### DIRECTIONS FOR THIS TASK
Every entry below has to appear again in your reply, word for word, but no picture may.

START TASK MATERIAL

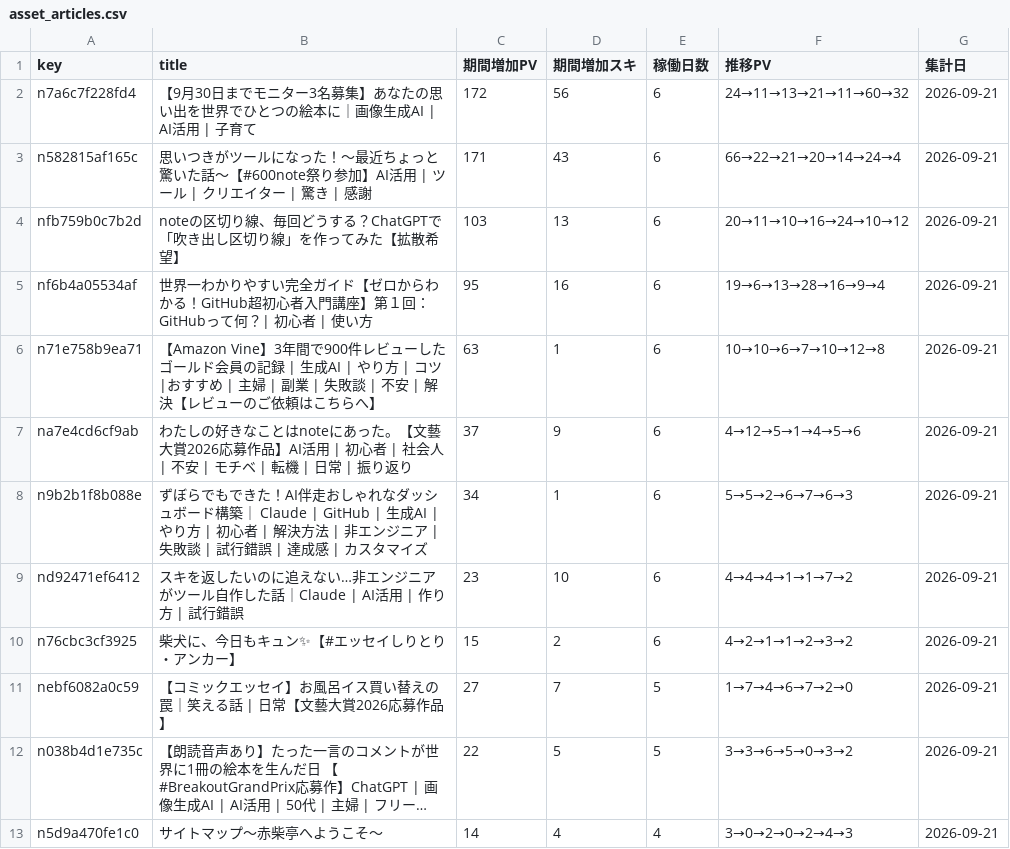
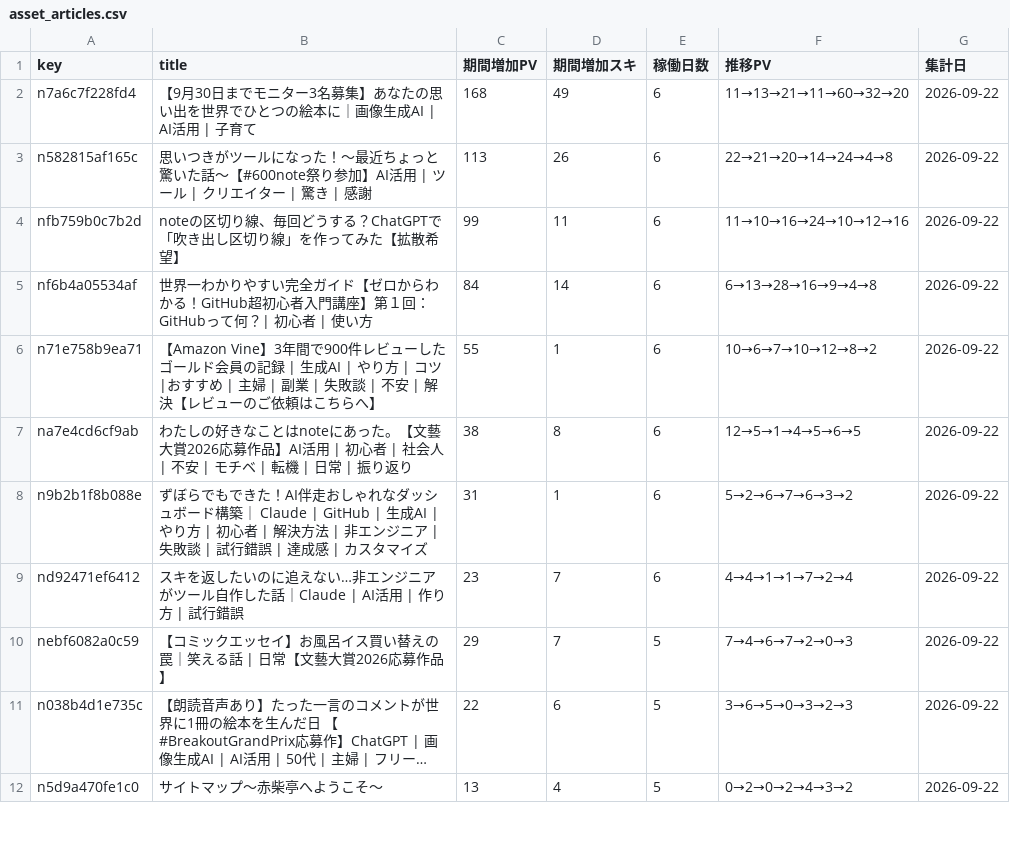
Before and after one commit to thinkingshiba0526-dot/note-stats-dashboard, a CSV file: data/asset_articles.csv, drawn as a sheet; only a part is shown; long unchanged cells end in …; removed rows and columns are numbered as before the commit, all else as after; the diff covers the shown part only; the diff names each change by its address in the sheet, - before the commit and + after, or states it on an @@ line.

```diff
--- a/data/asset_articles.csv
+++ b/data/asset_articles.csv
-C2 (期間増加PV): 172
+C2 (期間増加PV): 168
-D2 (期間増加スキ): 56
+D2 (期間増加スキ): 49
-F2 (推移PV): 24→11→13→21→11→60→32
+F2 (推移PV): 11→13→21→11→60→32→20
-G2:G9 (集計日): 2026-09-21
+G2:G9 (集計日): 2026-09-22
-C3 (期間増加PV): 171
+C3 (期間増加PV): 113
-D3 (期間増加スキ): 43
+D3 (期間増加スキ): 26
-F3 (推移PV): 66→22→21→20→14→24→4
+F3 (推移PV): 22→21→20→14→24→4→8
-C4 (期間増加PV): 103
+C4 (期間増加PV): 99
-D4 (期間増加スキ): 13
+D4 (期間増加スキ): 11
-F4 (推移PV): 20→11→10→16→24→10→12
+F4 (推移PV): 11→10→16→24→10→12→16
-C5 (期間増加PV): 95
+C5 (期間増加PV): 84
-D5 (期間増加スキ): 16
+D5 (期間増加スキ): 14
-F5 (推移PV): 19→6→13→28→16→9→4
+F5 (推移PV): 6→13→28→16→9→4→8
-C6 (期間増加PV): 63
+C6 (期間増加PV): 55
-F6 (推移PV): 10→10→6→7→10→12→8
+F6 (推移PV): 10→6→7→10→12→8→2
-C7 (期間増加PV): 37
+C7 (期間増加PV): 38
-D7 (期間増加スキ): 9
+D7 (期間増加スキ): 8
-F7 (推移PV): 4→12→5→1→4→5→6
+F7 (推移PV): 12→5→1→4→5→6→5
-C8 (期間増加PV): 34
+C8 (期間増加PV): 31
-F8 (推移PV): 5→5→2→6→7→6→3
+F8 (推移PV): 5→2→6→7→6→3→2
-D9 (期間増加スキ): 10
+D9 (期間増加スキ): 7
-F9 (推移PV): 4→4→4→1→1→7→2
+F9 (推移PV): 4→4→1→1→7→2→4
-row 10: n76cbc3cf3925 | 柴犬に、今日もキュン✨【#エッセイしりとり・アンカー】 | 15 | 2 | 6 | 4→2→1→1→2→3→2 | 2026-09-21
-C10 (期間増加PV): 27
+C10 (期間増加PV): 29
-F10 (推移PV): 1→7→4→6→7→2→0
+F10 (推移PV): 7→4→6→7→2→0→3
-G10:G12 (集計日): 2026-09-21
+G10:G12 (集計日): 2026-09-22
-D11 (期間増加スキ): 5
+D11 (期間増加スキ): 6
-F11 (推移PV): 3→3→6→5→0→3→2
+F11 (推移PV): 3→6→5→0→3→2→3
-C12 (期間増加PV): 14
+C12 (期間増加PV): 13
-E12 (稼働日数): 4
+E12 (稼働日数): 5
-F12 (推移PV): 3→0→2→0→2→4→3
+F12 (推移PV): 0→2→0→2→4→3→2
```
Also changed, not shown: 7 added rows, 5 removed rows and 9 edited cells elsewhere in this file, data/funnel_cumulative_summary.csv, data/monthly_summary.csv, 6 other files.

END TASK MATERIAL

### WRITTEN SOLUTION
Before and after one commit to thinkingshiba0526-dot/note-stats-dashboard, a CSV file: data/asset_articles.csv, drawn as a sheet; only a part is shown; long unchanged cells end in …; removed rows and columns are numbered as before the commit, all else as after; the diff covers the shown part only; the diff names each change by its address in the sheet, - before the commit and + after, or states it on an @@ line.

```diff
--- a/data/asset_articles.csv
+++ b/data/asset_articles.csv
-C2 (期間増加PV): 172
+C2 (期間増加PV): 168
-D2 (期間増加スキ): 56
+D2 (期間増加スキ): 49
-F2 (推移PV): 24→11→13→21→11→60→32
+F2 (推移PV): 11→13→21→11→60→32→20
-G2:G9 (集計日): 2026-09-21
+G2:G9 (集計日): 2026-09-22
-C3 (期間増加PV): 171
+C3 (期間増加PV): 113
-D3 (期間増加スキ): 43
+D3 (期間増加スキ): 26
-F3 (推移PV): 66→22→21→20→14→24→4
+F3 (推移PV): 22→21→20→14→24→4→8
-C4 (期間増加PV): 103
+C4 (期間増加PV): 99
-D4 (期間増加スキ): 13
+D4 (期間増加スキ): 11
-F4 (推移PV): 20→11→10→16→24→10→12
+F4 (推移PV): 11→10→16→24→10→12→16
-C5 (期間増加PV): 95
+C5 (期間増加PV): 84
-D5 (期間増加スキ): 16
+D5 (期間増加スキ): 14
-F5 (推移PV): 19→6→13→28→16→9→4
+F5 (推移PV): 6→13→28→16→9→4→8
-C6 (期間増加PV): 63
+C6 (期間増加PV): 55
-F6 (推移PV): 10→10→6→7→10→12→8
+F6 (推移PV): 10→6→7→10→12→8→2
-C7 (期間増加PV): 37
+C7 (期間増加PV): 38
-D7 (期間増加スキ): 9
+D7 (期間増加スキ): 8
-F7 (推移PV): 4→12→5→1→4→5→6
+F7 (推移PV): 12→5→1→4→5→6→5
-C8 (期間増加PV): 34
+C8 (期間増加PV): 31
-F8 (推移PV): 5→5→2→6→7→6→3
+F8 (推移PV): 5→2→6→7→6→3→2
-D9 (期間増加スキ): 10
+D9 (期間増加スキ): 7
-F9 (推移PV): 4→4→4→1→1→7→2
+F9 (推移PV): 4→4→1→1→7→2→4
-row 10: n76cbc3cf3925 | 柴犬に、今日もキュン✨【#エッセイしりとり・アンカー】 | 15 | 2 | 6 | 4→2→1→1→2→3→2 | 2026-09-21
-C10 (期間増加PV): 27
+C10 (期間増加PV): 29
-F10 (推移PV): 1→7→4→6→7→2→0
+F10 (推移PV): 7→4→6→7→2→0→3
-G10:G12 (集計日): 2026-09-21
+G10:G12 (集計日): 2026-09-22
-D11 (期間増加スキ): 5
+D11 (期間増加スキ): 6
-F11 (推移PV): 3→3→6→5→0→3→2
+F11 (推移PV): 3→6→5→0→3→2→3
-C12 (期間増加PV): 14
+C12 (期間増加PV): 13
-E12 (稼働日数): 4
+E12 (稼働日数): 5
-F12 (推移PV): 3→0→2→0→2→4→3
+F12 (推移PV): 0→2→0→2→4→3→2
```
Also changed, not shown: 7 added rows, 5 removed rows and 9 edited cells elsewhere in this file, data/funnel_cumulative_summary.csv, data/monthly_summary.csv, 6 other files.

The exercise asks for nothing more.